The Islamic democracy project is nothing if not beguiling. From Clinton’s Orwellian “peace process” through Bush’s cloying “freedom agenda” to Obama’s contortion of an Islamist ascendancy into “the Arab Spring,” the dream teems with self-congratulation, so much so that its debilitating downsides go unseen and unaddressed. Thanks to the Islamic Republic of Iran, that situation has just gone from dangerously delusional to dangerous, period.
The list of downsides is long. There is the rudimentary problem that democracy promotion does not work. As a national-security strategy, it is irrelevant to our threat environment.
Yes, democratic nations tend to avoid war with each other. If al-Qaeda were Afghanistan, it might make sense to spend tenfold Afghanistan’s GDP to drag it kicking and Allahu-akbar
ing 14 centuries forward. But principles fit for sovereign states are inapposite when it comes to global terror networks. The latter have no incentive to secure citizens and territory; for them, democratic freedoms are not values to be cherished but weapons to be exploited. To plot their gruesome business, Mohamed Atta & Co. found democracy in Hamburg, Madrid, Scottsdale, and Venice, Fla., perfectly suitable.
Then there is the unwelcome fact that promoting Western democracy in Islamic lands actually increases the threat to us. This owes to our enemies’ animating ideology — the one doctrine that gets even less scrutiny than that of democracy promotion.
Under sharia, the law of Islam, non-Muslim forces that occupy Muslim territory must be attacked until they are driven out. It makes no difference that the non-Muslims believe they are engaged in a humanitarian effort to make life better for Muslims. In Muslim lands, Islamic doctrine holds that sharia is to be regarded as the supreme law, and it is a code that rejects core democratic principles, including the foundational conceits that people are free, equal, and at liberty to enact the laws of their choosing, irrespective of sharia.
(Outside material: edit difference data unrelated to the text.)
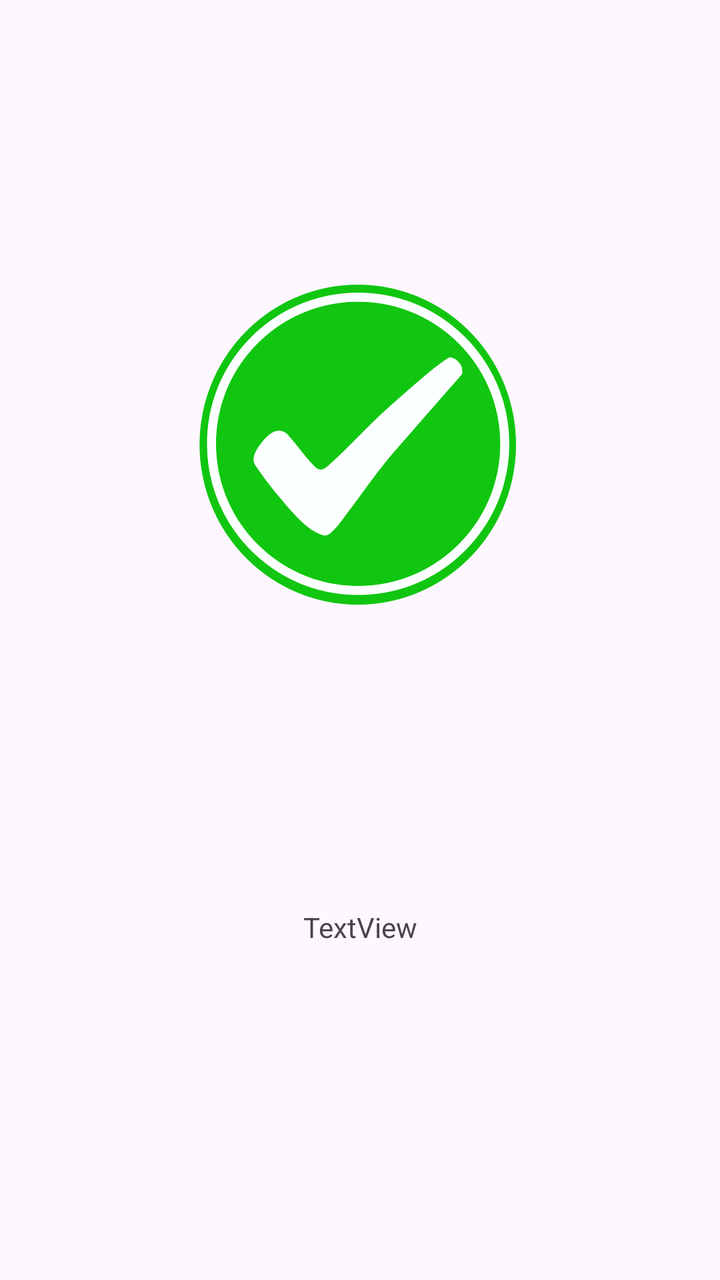
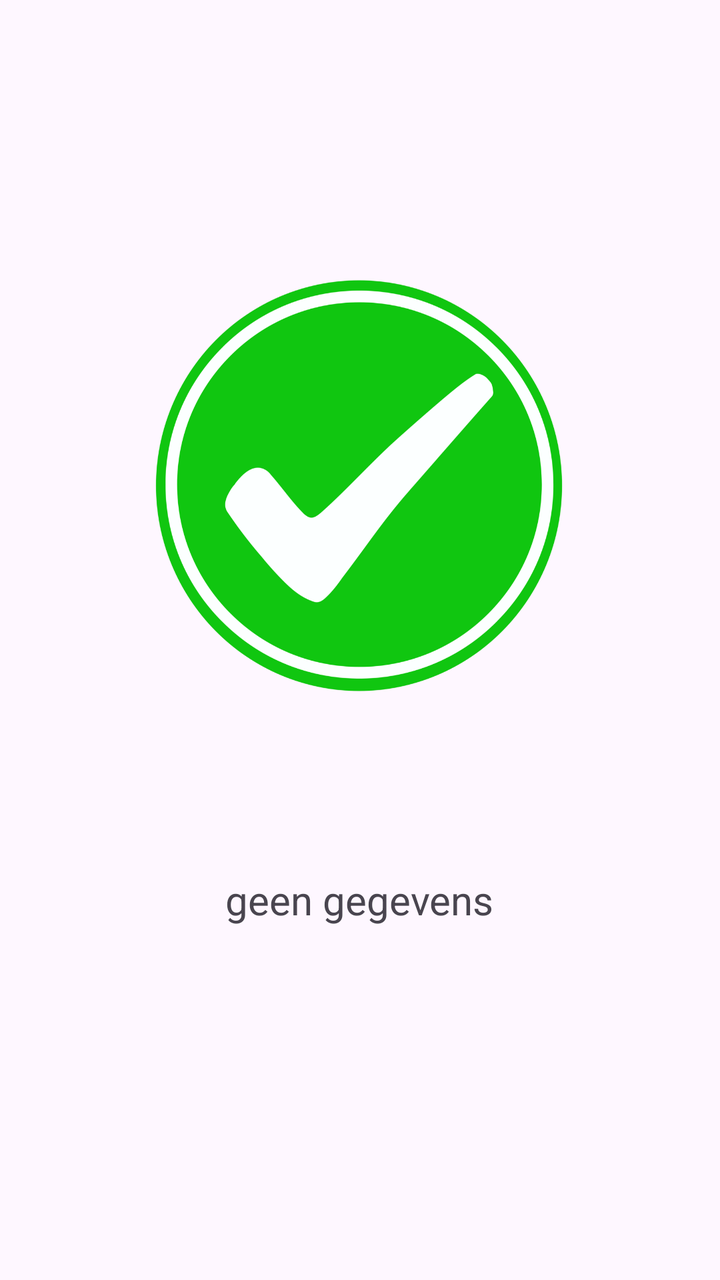

Compare the two renders of this Android layout. The source of the first and the diff that turns it into the second are given below.
<!-- AndroidManifest.xml: application theme Theme.Snackbarapp -->
<!-- res/layout/activity_main5.xml -->
<?xml version="1.0" encoding="utf-8"?>
<androidx.constraintlayout.widget.ConstraintLayout xmlns:android="http://schemas.android.com/apk/res/android"
    xmlns:app="http://schemas.android.com/apk/res-auto"
    xmlns:tools="http://schemas.android.com/tools"
    android:id="@+id/main"
    android:layout_width="match_parent"
    android:layout_height="match_parent"
    tools:context=".MainActivity5">

    <ImageView
        android:id="@+id/imageView3"
        android:layout_width="300dp"
        android:layout_height="300dp"
        app:layout_constraintBottom_toBottomOf="parent"
        app:layout_constraintEnd_toEndOf="parent"
        app:layout_constraintHorizontal_bias="0.495"
        app:layout_constraintStart_toStartOf="parent"
        app:layout_constraintTop_toTopOf="parent"
        app:layout_constraintVertical_bias="0.213"
        app:srcCompat="@drawable/green_check_mark_icon_with_circle_tick_box_check_list_circle_frame_checkbox_symbol_sign_png" />

    <TextView
        android:id="@+id/textView6"
        android:layout_width="159dp"
        android:layout_height="69dp"
        android:text="TextView"
        android:textAlignment="center"
        app:layout_constraintBottom_toBottomOf="parent"
        app:layout_constraintEnd_toEndOf="parent"
        app:layout_constraintStart_toStartOf="parent"
        app:layout_constraintTop_toBottomOf="@+id/imageView3"
        app:layout_constraintVertical_bias="0.411" />
</androidx.constraintlayout.widget.ConstraintLayout>
<!-- resources referenced by this layout -->
<resources>
  <!-- drawable green_check_mark_icon_with_circle_tick_box_check_list_circle_frame_checkbox_symbol_sign_png: webp bitmap (drawable, 49492 bytes) -->
  <style name="Theme.Snackbarapp" parent="Base.Theme.Snackbarapp" />
  <style name="Base.Theme.Snackbarapp" parent="Theme.Material3.DayNight.NoActionBar">
          
          
      </style>
</resources>

<!-- the commit's change to res/layout/activity_main5.xml (unified diff, before → after) -->
@@ -9,8 +9,8 @@
 
     <ImageView
         android:id="@+id/imageView3"
-        android:layout_width="300dp"
-        android:layout_height="300dp"
+        android:layout_width="385dp"
+        android:layout_height="371dp"
         app:layout_constraintBottom_toBottomOf="parent"
         app:layout_constraintEnd_toEndOf="parent"
         app:layout_constraintHorizontal_bias="0.495"
@@ -21,13 +21,15 @@
 
     <TextView
         android:id="@+id/textView6"
-        android:layout_width="159dp"
-        android:layout_height="69dp"
-        android:text="TextView"
+        android:layout_width="252dp"
+        android:layout_height="139dp"
+        android:text="geen gegevens"
         android:textAlignment="center"
+        android:textSize="20sp"
         app:layout_constraintBottom_toBottomOf="parent"
         app:layout_constraintEnd_toEndOf="parent"
+        app:layout_constraintHorizontal_bias="0.496"
         app:layout_constraintStart_toStartOf="parent"
         app:layout_constraintTop_toBottomOf="@+id/imageView3"
-        app:layout_constraintVertical_bias="0.411" />
+        app:layout_constraintVertical_bias="0.111" />
 </androidx.constraintlayout.widget.ConstraintLayout>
Consequently, the sowing of Western ideas and institutions in Islamic soil is perceived as a hostile act by the Muslim mainstream — strong majorities of which desire to live under sharia. That is why, for example, the Muslim Brotherhood’s influential jurisprudent, Sheikh Yusuf Qaradawi, issued a fatwa calling for jihad against American personnel in Iraq. It is why, far from being grateful for our sacrifices, Iraqis say they want us out of their country yesterday. It is why al-Qaeda built a strong regional following when its signal cause was driving U.S. forces out of Saudi Arabia — in accordance with Koranic scripture, non-Muslims are deemed unfit to set foot in Mecca and Medina.
There is also the perverse manner in which democracy promotion degrades democracy overseas and at home. Because Muslim countries do not want Western democracy, we have to inject it with sharia to carry the charade off. As a member of any persecuted minority in Iraq or Afghanistan might tell you, that is like injecting Superman with kryptonite. Meanwhile, in our own country, we are told the charade’s “success” requires the steady abrasion of our free-expression rights, lest the resulting slights to tender Muslim sensibilities — and sharia’s strict ban on negative critiques of Islam — engulf our troops and our homeland in reactionary violence.
Nevertheless, today’s most pressing challenge stems not from these consciously avoided perils of the freedom agenda, but from another.
For several years, I’ve contended that democracy promotion’s steepest downside would be the dissolution of our will to defend the United States from a determined enemy. As the American people became inured to the new calculus — that victory is no longer our goal, that destroying enemies who endanger us is no longer sufficient, and that the price-tag of our security now includes spending thankless years, unrecoverable billions of dollars, and the precious lives of our best young people in rebuilding the aggressor nation — they would resist actions vital to their own security.
We are there.